#### Exercise brief
Give the records back exactly as written, but without the images.

Segment Start: Provided data

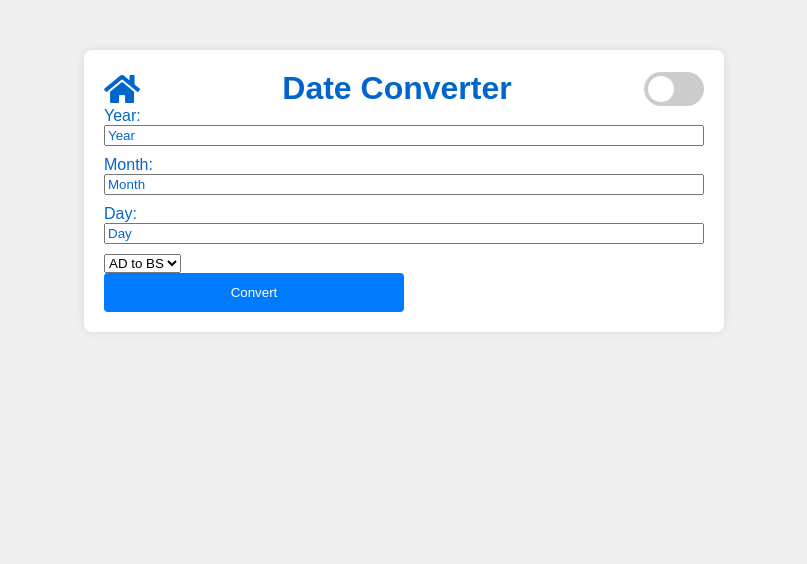
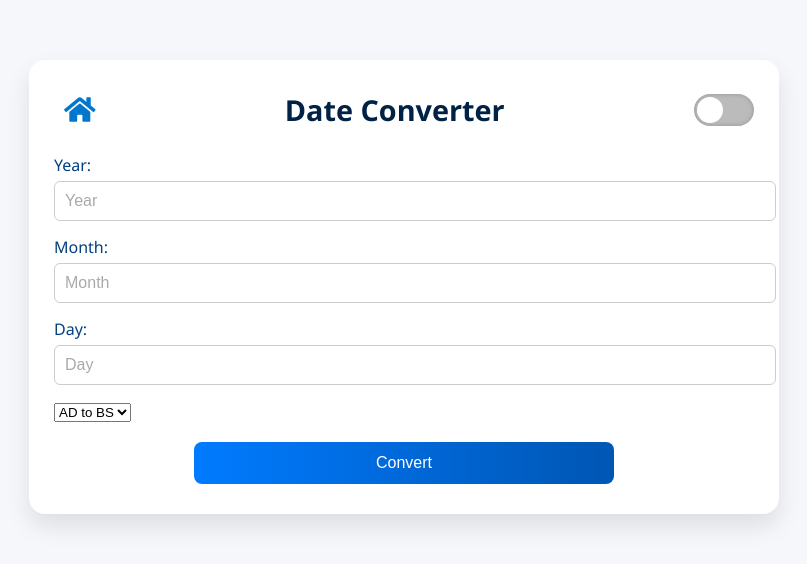
Before and after one commit to Dineshcd101/date, a plain HTML site: page index.html in a window 1280 px wide. Shown: the whole page, without its empty margins (236-1043 px from the left). Drawn offline with Linux system fonts and the light colour scheme.

Commit message:
Update styles.css

```diff
--- a/styles.css
+++ b/styles.css
@@ -1,46 +1,58 @@
+/* Base styles */
 body {
-    font-family: 'Arial', sans-serif;
-    color: #0066cc; /* Set the default text color */
-    background-color: #f0f0f0;
-    transition: background-color 0.5s, color 0.5s; /* Add color transition */
+    font-family: 'Segoe UI', Tahoma, Geneva, Verdana, sans-serif;
+    color: #004080;
+    background-color: #f5f7fa;
+    transition: background-color 0.5s ease, color 0.5s ease;
+    margin: 0;
+    padding: 0;
 }
 
+/* Container layout */
 .container {
-    max-width: 600px;
-    margin: 0 auto;
-    background-color: #fff;
-    padding: 20px;
-    box-shadow: 0 0 10px rgba(0, 0, 0, 0.1);
-    border-radius: 8px;
-    margin-top: 50px;
-    transition: background-color 0.5s; /* Add color transition */
+    max-width: 700px;
+    margin: 60px auto;
+    background-color: #ffffff;
+    padding: 30px 25px;
+    box-shadow: 0 12px 25px rgba(0, 0, 0, 0.1);
+    border-radius: 16px;
+    transition: background-color 0.5s ease;
 }
 
+/* Header design */
 .header {
     display: flex;
     justify-content: space-between;
     align-items: center;
+    margin-bottom: 25px;
 }
 
 .header h1 {
+    font-size: 1.8rem;
+    font-weight: 600;
     margin: 0;
+    color: #002244;
 }
 
 .home-icon {
-    font-size: 32px; /* Set the font size of the home icon */
-    margin-right: 10px; /* Adjust margin as needed */
+    font-size: 28px;
+    color: #0077cc;
+    margin-left: 10px;
+    cursor: pointer;
 }
 
+/* Toggle switch styling */
 .mode-toggle {
     display: flex;
     align-items: center;
+    gap: 10px;
 }
 
 .switch {
     position: relative;
     display: inline-block;
     width: 60px;
-    height: 34px;
+    height: 32px;
 }
 
 .switch input {
@@ -51,100 +63,164 @@ body {
 
 .slider {
     position: absolute;
-    cursor: pointer;
-    top: 0;
-    left: 0;
-    right: 0;
-    bottom: 0;
-    background-color: #ccc;
+    top: 0; left: 0; right: 0; bottom: 0;
+    background-color: #bbb;
     transition: 0.4s;
-    border-radius: 34px;
+    border-radius: 50px;
+    box-shadow: inset 0 0 5px rgba(0,0,0,0.2);
 }
 
 .slider:before {
+    content: "";
     position: absolute;
-    content: "";
     height: 26px;
     width: 26px;
-    left: 4px;
-    bottom: 4px;
+    left: 3px;
+    bottom: 3px;
     background-color: white;
     transition: 0.4s;
     border-radius: 50%;
 }
 
-input:checked+.slider {
+input:checked + .slider {
     background-color: #2196F3;
 }
 
-input:checked+.slider:before {
-    transform: translateX(26px);
+input:checked + .slider:before {
+    transform: translateX(28px);
 }
 
+/* Popup Styling */
 .popup {
     display: none;
     position: fixed;
-    top: 50%;
-    left: 50%;
+    top: 50%; left: 50%;
     transform: translate(-50%, -50%);
-    background-color: #fefefe;
-    padding: 20px;
-    box-shadow: 0 4px 8px rgba(0, 0, 0, 0.1);
-    border-radius: 8px;
-    z-index: 1;
+    background-color: #ffffff;
+    padding: 25px;
+    box-shadow: 0 12px 24px rgba(0, 0, 0, 0.2);
+    border-radius: 12px;
+    z-index: 1000;
+    max-width: 90%;
+    animation: fadeIn 0.3s ease-in-out;
+}
+
+@keyframes fadeIn {
+    from { opacity: 0; transform: translate(-50%, -55%); }
+    to { opacity: 1; transform: translate(-50%, -50%); }
 }
 
 .popup p {
     margin: 0;
+    font-size: 1rem;
+    color: #222;
 }
 
 .popup .close {
     position: absolute;
-    top: 8px;
-    right: 8px;
+    top: 10px; right: 12px;
     cursor: pointer;
+    font-size: 1.2rem;
+    color: #888;
+    transition: color 0.3s;
 }
 
+.popup .close:hover {
+    color: #f00;
+}
+
+/* Layout for forms or grouped items */
 .column {
     display: flex;
     flex-direction: column;
-    margin-bottom: 10px;
+    margin-bottom: 15px;
+    gap: 5px;
 }
 
-/* Center the Convert button */
+/* Stylish button */
 .converter-btn {
-    background-color: #007bff;
+    background: linear-gradient(to right, #007bff, #0056b3);
     color: #fff;
-    padding: 12px;
+    padding: 12px 20px;
     border: none;
-    border-radius: 4px;
+    border-radius: 8px;
     cursor: pointer;
-    width: 50%;
-    margin: 0 auto; /* Center the button */
+    font-size: 1rem;
+    font-weight: 500;
+    width: 60%;
+    margin: 20px auto 0;
+    display: block;
+    transition: background 0.3s ease;
 }
 
+.converter-btn:hover {
+    background: linear-gradient(to right, #0056b3, #003f7f);
+}
+
+/* Dark Mode */
 .dark-mode body {
+    background-color: #1c1c1c;
+    color: #f0f0f0;
+}
+
+.dark-mode .container {
+    background-color: #2a2a2a;
+    box-shadow: 0 0 15px rgba(255, 255, 255, 0.1);
+}
+
+.dark-mode .header {
+    color: #f0f0f0;
+}
+
+.dark-mode .popup {
     background-color: #333;
     color: #fff;
 }
 
-.dark-mode .container {
-    background-color: #444;
-    box-shadow: 0 0 10px rgba(255, 255, 255, 0.1);
+.dark-mode .popup .close {
+    color: #ccc;
 }
 
-.dark-mode .header {
-    color: #fff;
+/* Input and placeholder colors */
+input,
+textarea {
+    color: #004080;
+    background-color: #fff;
+    border: 1px solid #ccc;
+    padding: 10px;
+    border-radius: 6px;
+    width: 100%;
+    font-size: 1rem;
+    transition: border-color 0.3s;
 }
 
-/* Set text color for inputs and placeholders */
-input,
-::placeholder {
-    color: #0066cc; /* Set the input text color */
+input:focus,
+textarea:focus {
+    outline: none;
+    border-color: #007bff;
 }
 
-/* Set text color for result and error messages */
+::placeholder {
+    color: #aaa;
+    opacity: 1;
+}
+
+/* Result and Error messages */
 .result,
 .error {
-    color: #900;
+    font-weight: bold;
+    font-size: 1.1rem;
+    padding: 10px;
+    margin-top: 10px;
+    border-radius: 6px;
 }
+
+.result {
+    color: #155724;
+    background-color: #d4edda;
+}
+
+.error {
+    color: #721c24;
+    background-color: #f8d7da;
+}
```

Segment End: Provided data

#### Answer to the problem
Before and after one commit to Dineshcd101/date, a plain HTML site: page index.html in a window 1280 px wide. Shown: the whole page, without its empty margins (236-1043 px from the left). Drawn offline with Linux system fonts and the light colour scheme.

Commit message:
Update styles.css

```diff
--- a/styles.css
+++ b/styles.css
@@ -1,46 +1,58 @@
+/* Base styles */
 body {
-    font-family: 'Arial', sans-serif;
-    color: #0066cc; /* Set the default text color */
-    background-color: #f0f0f0;
-    transition: background-color 0.5s, color 0.5s; /* Add color transition */
+    font-family: 'Segoe UI', Tahoma, Geneva, Verdana, sans-serif;
+    color: #004080;
+    background-color: #f5f7fa;
+    transition: background-color 0.5s ease, color 0.5s ease;
+    margin: 0;
+    padding: 0;
 }
 
+/* Container layout */
 .container {
-    max-width: 600px;
-    margin: 0 auto;
-    background-color: #fff;
-    padding: 20px;
-    box-shadow: 0 0 10px rgba(0, 0, 0, 0.1);
-    border-radius: 8px;
-    margin-top: 50px;
-    transition: background-color 0.5s; /* Add color transition */
+    max-width: 700px;
+    margin: 60px auto;
+    background-color: #ffffff;
+    padding: 30px 25px;
+    box-shadow: 0 12px 25px rgba(0, 0, 0, 0.1);
+    border-radius: 16px;
+    transition: background-color 0.5s ease;
 }
 
+/* Header design */
 .header {
     display: flex;
     justify-content: space-between;
     align-items: center;
+    margin-bottom: 25px;
 }
 
 .header h1 {
+    font-size: 1.8rem;
+    font-weight: 600;
     margin: 0;
+    color: #002244;
 }
 
 .home-icon {
-    font-size: 32px; /* Set the font size of the home icon */
-    margin-right: 10px; /* Adjust margin as needed */
+    font-size: 28px;
+    color: #0077cc;
+    margin-left: 10px;
+    cursor: pointer;
 }
 
+/* Toggle switch styling */
 .mode-toggle {
     display: flex;
     align-items: center;
+    gap: 10px;
 }
 
 .switch {
     position: relative;
     display: inline-block;
     width: 60px;
-    height: 34px;
+    height: 32px;
 }
 
 .switch input {
@@ -51,100 +63,164 @@ body {
 
 .slider {
     position: absolute;
-    cursor: pointer;
-    top: 0;
-    left: 0;
-    right: 0;
-    bottom: 0;
-    background-color: #ccc;
+    top: 0; left: 0; right: 0; bottom: 0;
+    background-color: #bbb;
     transition: 0.4s;
-    border-radius: 34px;
+    border-radius: 50px;
+    box-shadow: inset 0 0 5px rgba(0,0,0,0.2);
 }
 
 .slider:before {
+    content: "";
     position: absolute;
-    content: "";
     height: 26px;
     width: 26px;
-    left: 4px;
-    bottom: 4px;
+    left: 3px;
+    bottom: 3px;
     background-color: white;
     transition: 0.4s;
     border-radius: 50%;
 }
 
-input:checked+.slider {
+input:checked + .slider {
     background-color: #2196F3;
 }
 
-input:checked+.slider:before {
-    transform: translateX(26px);
+input:checked + .slider:before {
+    transform: translateX(28px);
 }
 
+/* Popup Styling */
 .popup {
     display: none;
     position: fixed;
-    top: 50%;
-    left: 50%;
+    top: 50%; left: 50%;
     transform: translate(-50%, -50%);
-    background-color: #fefefe;
-    padding: 20px;
-    box-shadow: 0 4px 8px rgba(0, 0, 0, 0.1);
-    border-radius: 8px;
-    z-index: 1;
+    background-color: #ffffff;
+    padding: 25px;
+    box-shadow: 0 12px 24px rgba(0, 0, 0, 0.2);
+    border-radius: 12px;
+    z-index: 1000;
+    max-width: 90%;
+    animation: fadeIn 0.3s ease-in-out;
+}
+
+@keyframes fadeIn {
+    from { opacity: 0; transform: translate(-50%, -55%); }
+    to { opacity: 1; transform: translate(-50%, -50%); }
 }
 
 .popup p {
     margin: 0;
+    font-size: 1rem;
+    color: #222;
 }
 
 .popup .close {
     position: absolute;
-    top: 8px;
-    right: 8px;
+    top: 10px; right: 12px;
     cursor: pointer;
+    font-size: 1.2rem;
+    color: #888;
+    transition: color 0.3s;
 }
 
+.popup .close:hover {
+    color: #f00;
+}
+
+/* Layout for forms or grouped items */
 .column {
     display: flex;
     flex-direction: column;
-    margin-bottom: 10px;
+    margin-bottom: 15px;
+    gap: 5px;
 }
 
-/* Center the Convert button */
+/* Stylish button */
 .converter-btn {
-    background-color: #007bff;
+    background: linear-gradient(to right, #007bff, #0056b3);
     color: #fff;
-    padding: 12px;
+    padding: 12px 20px;
     border: none;
-    border-radius: 4px;
+    border-radius: 8px;
     cursor: pointer;
-    width: 50%;
-    margin: 0 auto; /* Center the button */
+    font-size: 1rem;
+    font-weight: 500;
+    width: 60%;
+    margin: 20px auto 0;
+    display: block;
+    transition: background 0.3s ease;
 }
 
+.converter-btn:hover {
+    background: linear-gradient(to right, #0056b3, #003f7f);
+}
+
+/* Dark Mode */
 .dark-mode body {
+    background-color: #1c1c1c;
+    color: #f0f0f0;
+}
+
+.dark-mode .container {
+    background-color: #2a2a2a;
+    box-shadow: 0 0 15px rgba(255, 255, 255, 0.1);
+}
+
+.dark-mode .header {
+    color: #f0f0f0;
+}
+
+.dark-mode .popup {
     background-color: #333;
     color: #fff;
 }
 
-.dark-mode .container {
-    background-color: #444;
-    box-shadow: 0 0 10px rgba(255, 255, 255, 0.1);
+.dark-mode .popup .close {
+    color: #ccc;
 }
 
-.dark-mode .header {
-    color: #fff;
+/* Input and placeholder colors */
+input,
+textarea {
+    color: #004080;
+    background-color: #fff;
+    border: 1px solid #ccc;
+    padding: 10px;
+    border-radius: 6px;
+    width: 100%;
+    font-size: 1rem;
+    transition: border-color 0.3s;
 }
 
-/* Set text color for inputs and placeholders */
-input,
-::placeholder {
-    color: #0066cc; /* Set the input text color */
+input:focus,
+textarea:focus {
+    outline: none;
+    border-color: #007bff;
 }
 
-/* Set text color for result and error messages */
+::placeholder {
+    color: #aaa;
+    opacity: 1;
+}
+
+/* Result and Error messages */
 .result,
 .error {
-    color: #900;
+    font-weight: bold;
+    font-size: 1.1rem;
+    padding: 10px;
+    margin-top: 10px;
+    border-radius: 6px;
 }
+
+.result {
+    color: #155724;
+    background-color: #d4edda;
+}
+
+.error {
+    color: #721c24;
+    background-color: #f8d7da;
+}
```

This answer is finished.